February 1, 2018
The Mealey’s article, “Monsanto Lacks Standing To Assert Counterclaims Over PCB Contamination, Judge Says,” mentions partner Bill Jackson
's representation of the City of San Diego.
According to the article, the City of San Diego and The San Diego Unified Port District sued Monsanto in 2015, claiming that PCBs and PCB-containing products made by the companies have contaminated the groundwater and San Diego Bay. The plaintiffs contend that Monsanto encouraged consumers to dispose of PCB-containing materials into landfills despite knowing the dangers of the chemical.
U.S. Judge William Q. Hayes of the Southern District of California rejected Monsanto’s answer and counterclaims saying that the costs of investigating PCB contamination in the San Diego Bay are not recoverable under CERCLA because Monsanto has not cleaned up any of the contamination. The judge also pointed out that Monsanto has incurred the costs only as a result of this litigation. Judge Hayes held that Monsanto could not recover any response or defense costs because the company has not taken any action to remediate the contamination and because litigation costs are insufficient to establish standing.

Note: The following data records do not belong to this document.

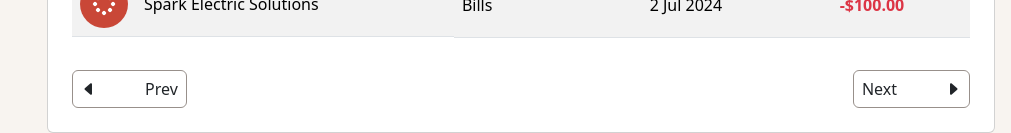
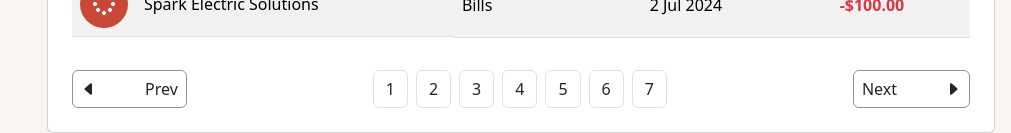
Before and after one commit to abdalsimam1-sketch/personal-finance-app, a React (Vite) app: page /transactions in a window 1280 px wide. Shown: the part 3343-3476 px from the top of the page, without its empty margins (269-1280 px from the left). Built offline with nearby package versions, Linux system fonts and the light colour scheme.

Commit message:
add : function to determine the number of pages

```diff
--- a/src/pages/Transactions.jsx
+++ b/src/pages/Transactions.jsx
@@ -105,6 +105,14 @@ export const Transactions = () => {
     return prev;
   };
   const sortedTransactions = sorting(SelectedSort);
+
+  const transactionsPerPage = 8;
+  const totalPages = Math.ceil(sortedTransactions.length / transactionsPerPage);
+
+  const pageNumbers = Array.from(
+    { length: totalPages },
+    (_, index) => index + 1,
+  );
   return (
     <div className="px-3 d-flex flex-column gap-3 container justify-content-center h-100">
       <section>
@@ -263,7 +271,13 @@ export const Transactions = () => {
               Prev
             </button>
           </div>
-          <div className="pages-section"></div>
+          <div className="pages-section d-flex gap-2">
+            {pageNumbers.map((button, index) => (
+              <button key={index} className="btn border">
+                {button}
+              </button>
+            ))}
+          </div>
           <div className="next-section">
             <button
               className="btn prev-button px-2 d-flex gap-5"
```
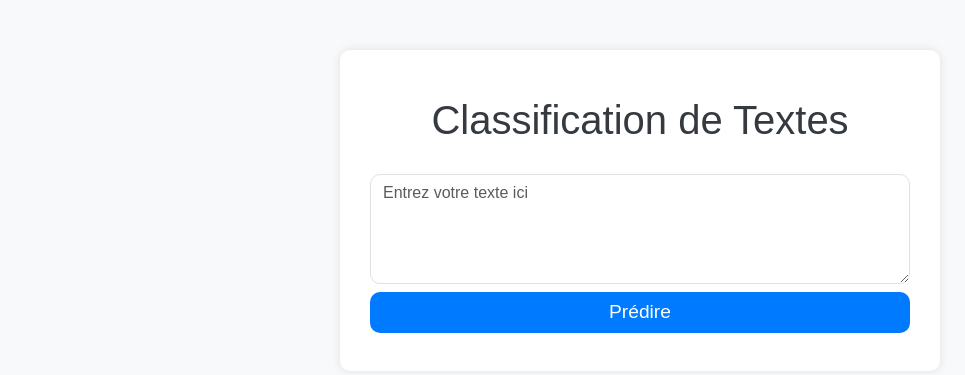
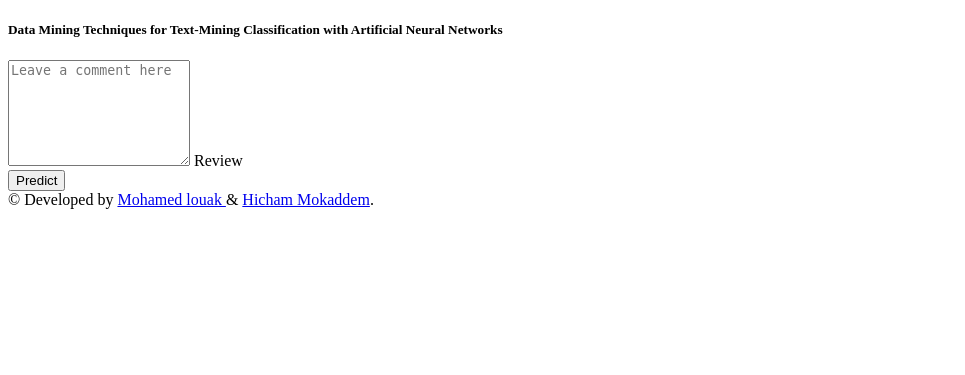
Before and after one commit to mokaddemhicham/Text-Mining-Classification-using-Artificial-Neural-Networks, a Flask app: template templates/index.html in a window 1280 px wide. Shown: the top 375 px of the page, without its empty margins (0-965 px from the left). Run offline with Flask 3, Linux system fonts and the light colour scheme; the template is opened without the code that fills it, so the values that code supplies are empty; some libraries are stand-ins or nearby versions.

Commit message:
update the ui template

```diff
--- a/static/style.css
+++ /dev/null
@@ -1,61 +0,0 @@
-body {
-    background-color: #f8f9fa;
-    font-family: 'Arial', sans-serif;
-}
-.container {
-    max-width: 600px;
-    margin-top: 50px;
-    background: #fff;
-    padding: 30px;
-    box-shadow: 0 0 10px rgba(0,0,0,0.1);
-    border-radius: 10px;
-}
-h1 {
-    margin-bottom: 30px;
-    color: #343a40;
-}
-.form-control {
-    border-radius: 10px;
-}
-.btn-primary {
-    border-radius: 10px;
-    background-color: #007bff;
-    border: none;
-    width: 100px;
-    font-size: 1.2em;
-}
-.btn-primary:hover {
-    background-color: #0056b3;
-}
-.alert {
-    margin-top: 20px;
-    border-radius: 10px;
-    padding: 15px;
-}
-
-.badge {
-    font-size: 16px;
-    border-radius: 10px;
-    padding: 15px;
-    width: 100px;
-
-    font-family:  'Arial Narrow', Arial, sans-serif;
-    transition: 0.3s;
-}
-
-.badge:hover {
-    box-shadow: 0px 8px 16px 0px rgba(0,0,0,0.2);
-}
-.badge-success {
-    background-color: #28a745;
-    box-shadow: 0px 4px 8px 0px rgba(0,0,0,0.2);
-}
-.badge-danger {
-    background-color: #d8727c;
-    box-shadow: 0px 4px 8px 0px rgba(0,0,0,0.2);
-}
-footer {
-    margin-top: 30px;
-    text-align: center;
-    color: #6c757d;
-}
--- a/templates/index.html
+++ b/templates/index.html
@@ -1,45 +1,71 @@
 <!DOCTYPE html>
 <html lang="en">
-
 <head>
     <meta charset="UTF-8">
     <meta name="viewport" content="width=device-width, initial-scale=1.0">
-    <title>Classification de Textes</title>
-    <link href="https://cdn.jsdelivr.net/npm/bootstrap@5.3.3/dist/css/bootstrap.min.css" rel="stylesheet"
-        integrity="sha384-QWTKZyjpPEjISv5WaRU9OFeRpok6YctnYmDr5pNlyT2bRjXh0JMhjY6hW+ALEwIH" crossorigin="anonymous">
-    <script src="https://cdn.jsdelivr.net/npm/bootstrap@5.3.3/dist/js/bootstrap.bundle.min.js"
-        integrity="sha384-YvpcrYf0tY3lHB60NNkmXc5s9fDVZLESaAA55NDzOxhy9GkcIdslK1eN7N6jIeHz"
-        crossorigin="anonymous"></script>
+    <link type="text/css" rel="stylesheet" href="{{ url_for('static/bootstrap/css', filename='./bootstrap.min.css') }}">
+    <title>Text-Mining : Classification with ANN</title>
+    <style>
+        .description {
+            letter-spacing: 0.35px;
+        }
+    </style>
+</head>
+<body>
+<div class="container mt-5">
+    <div class="row">
+        <div class="col-sm-12 col-md-10 offset-md-1 col-xl-8 offset-xl-2 col-xxl-10 offset-xxl-1">
+            <div class="card">
+                <div class="card-header text-center">
+                    <h5>Data Mining Techniques for Text-Mining Classification with Artificial Neural Networks</h5>
+                </div>
+                <div class="card-body">
+                    <p class="blockquote-footer mt-1 description">
 
-    <link type="text/css" rel="stylesheet" href="{{ url_for('static', filename='./style.css') }}">
-</head>
-
-<body>
-
-    <div class="container">
-        <h1 class="mt-3 text-center">Classification de Textes</h1>
-        <div class="">
-            <textarea id="textInput" class="form-control" rows="4" cols="50"
-                placeholder="Entrez votre texte ici"></textarea>
+                    </p>
+                    <form action="" class="form">
+                        <div class="form-floating">
+                            <textarea class="form-control mb-4" placeholder="Leave a comment here" id="floatingTextarea2" style="height: 100px"></textarea>
+                            <label for="floatingTextarea2">Review</label>
                         </div>
-        <div class="d-flex justify-content-center mt-2">
-            <button class="btn btn-primary w-100" onclick="predict()">Prédire</button>
-        </div >
-        <div class="d-flex justify-content-center mt-2">
-            <div id="predictionResult" class="badge"></div>
+                        <button type="button" class="btn btn-primary w-100" onclick="predict()">Predict</button>
+                    </form>
+                    <div class="w-100 d-flex justify-content-center">
+                        <span id="predictionResult" class="badge mt-4 fs-5 fw-normal"></span>
                     </div>
-
-
+                    <div class="w-100 d-flex justify-content-center">
+                <span class="mt-4 fw-normal text-center">
+                    &copy; Developed by <a href="https://www.linkedin.com/in/louakmohamed/" target="_blank" class="text-decoration-none"> Mohamed louak </a>&
+                    <a href="https://www.linkedin.com/in/mokaddemhicham/" target="_blank" class="text-decoration-none">Hicham Mokaddem</a>.
+                </span>
                     </div>
-
-
-
-
-
-
-
+                </div>
+            </div>
+        </div>
+    </div>
+</div>
+<script src="{{ url_for('static/bootstrap/js', filename='./bootstrap.bundle.min.js') }}"></script>
+<script src="{{ url_for('static/autotyping', filename='./autotyping.min.js') }}"></script>
 
 <script>
+    document.addEventListener("DOMContentLoaded", function() {
+        const exampleText = [
+            'This project explores the use of recurrent neural networks',
+            'to classify movie reviews according to their sentiment.',
+            'The model is trained on the IMDB dataset',
+            'and evaluated using metrics such as precision and recall.',
+            'The goal is to demonstrate the effectiveness of recurrent neural networks',
+            'in sentiment analysis.'
+        ];
+        const exampleTyping = new AutoTyping('.description', exampleText, {
+            typeSpeed: 50,
+            deleteSpeed: 50,
+            waitBeforeDelete: 2000,
+            waitBetweenWords: 500,
+        });
+        exampleTyping.start()
+    });
+
     function predict() {
         var textInput = document.getElementById("textInput").value;
         console.log(textInput);
@@ -57,24 +83,16 @@
                 var predictionResult = parseFloat(data.prediction);
 
                 var alertClass = predictionResult > 0 ? 'badge-success' : 'badge-danger';
-                    var predictionText = predictionResult > 0 ? 'Good' : 'Not Good';
+                var predictionText = predictionResult > 0 ? 'Positive' : 'Negative';
                 document.getElementById("predictionResult").innerText = predictionText;
 
                 document.getElementById("predictionResult").classList.remove('badge-success', 'badge-danger');
                 document.getElementById("predictionResult").classList.add(alertClass);
-
-
-
-
-
-                    /*document.getElementById("predictionResult").innerText = "Prédiction : " + data.prediction;*/
             })
             .catch(error => {
-                    console.error('Erreur lors de la prédiction:', error);
+                console.error('Error during prediction:', error);
             });
     }
-
 </script>
 </body>
-
 </html>
```
Lines whose indentation alone changed are shown as unchanged.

The judge then found that Monsanto could not raise an affirmative defense based on contingent liability.